Task description =>
Where a line below includes the word "tripadvisor", copy that line.

[[ Provided records open ]]

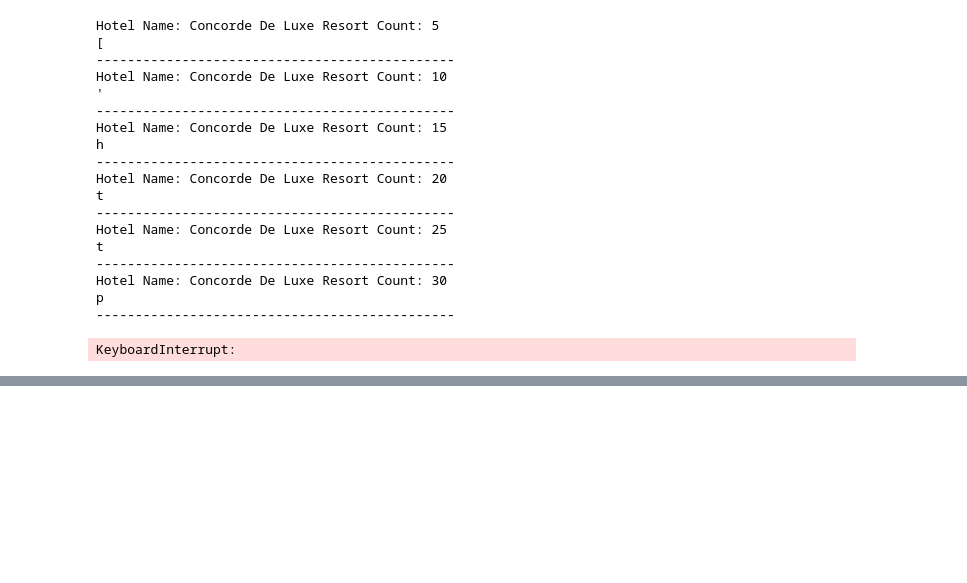
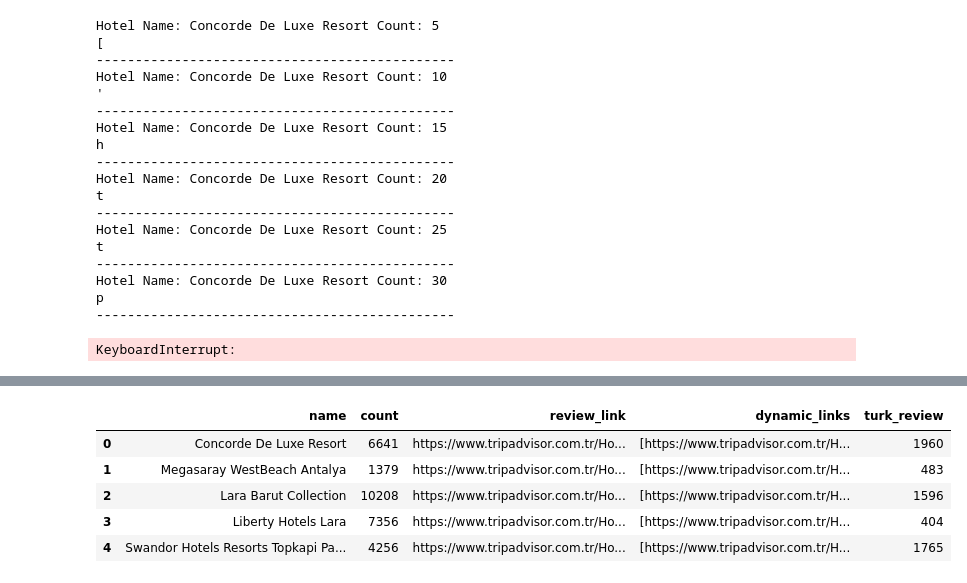
Before and after one commit to kadirculha/WebScrapeHotelComment, a Jupyter notebook: scrape-trip-advisor-comment.ipynb, the cells around one changed output, grey strips where cells are left out. Saved outputs shown, nothing was run; the diff lists cells and outputs as text; code cells hidden in the pictures; blank space fills up the shorter version.

```diff
--- a/scrape-trip-advisor-comment.ipynb
+++ b/scrape-trip-advisor-comment.ipynb
@@ -271,3 +271,7 @@ text
  ' ',
  ' ',
  ' ']
+# %%
+import pandas as pd
+
+hotel_df = pd.read_csv("data/hotels_with_links.csv")
@@ -273,0 +298,5 @@ text
+# %%
+turk_review_count =[1960,483,1596,404,1765,1527,
+                    1514,1092,934,431,53,967,323,
+                    1067,1517, 981,636, 91,1361,
+                    510,498,251,492, 60, 3, 1,27,109,22,77]
@@ -273,0 +307,2 @@ text
+# %%
+hotel_df["turk_review"] = turk_review_count
@@ -273,0 +332,9 @@ text
+# %%
+hotel_df.head()
+# %% [output]
+|  | name | count | review_link | dynamic_links | turk_review |
+| 0 | Concorde De Luxe Resort | 6641 | https://www.tripadvisor.com.tr/Ho... | [https://www.tripadvisor.com.tr/H... | 1960 |
+| 1 | Megasaray WestBeach Antalya | 1379 | https://www.tripadvisor.com.tr/Ho... | [https://www.tripadvisor.com.tr/H... | 483 |
+| 2 | Lara Barut Collection | 10208 | https://www.tripadvisor.com.tr/Ho... | [https://www.tripadvisor.com.tr/H... | 1596 |
+| 3 | Liberty Hotels Lara | 7356 | https://www.tripadvisor.com.tr/Ho... | [https://www.tripadvisor.com.tr/H... | 404 |
+| 4 | Swandor Hotels Resorts Topkapi Pa... | 4256 | https://www.tripadvisor.com.tr/Ho... | [https://www.tripadvisor.com.tr/H... | 1765 |
```
Also changed, not shown: parts of 10 cells of this notebook, 12 other files.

[[ Provided records closed ]]

Result for this task =>
+| 0 | Concorde De Luxe Resort | 6641 | https://www.tripadvisor.com.tr/Ho... | [https://www.tripadvisor.com.tr/H... | 1960 |
+| 1 | Megasaray WestBeach Antalya | 1379 | https://www.tripadvisor.com.tr/Ho... | [https://www.tripadvisor.com.tr/H... | 483 |
+| 2 | Lara Barut Collection | 10208 | https://www.tripadvisor.com.tr/Ho... | [https://www.tripadvisor.com.tr/H... | 1596 |
+| 3 | Liberty Hotels Lara | 7356 | https://www.tripadvisor.com.tr/Ho... | [https://www.tripadvisor.com.tr/H... | 404 |
+| 4 | Swandor Hotels Resorts Topkapi Pa... | 4256 | https://www.tripadvisor.com.tr/Ho... | [https://www.tripadvisor.com.tr/H... | 1765 |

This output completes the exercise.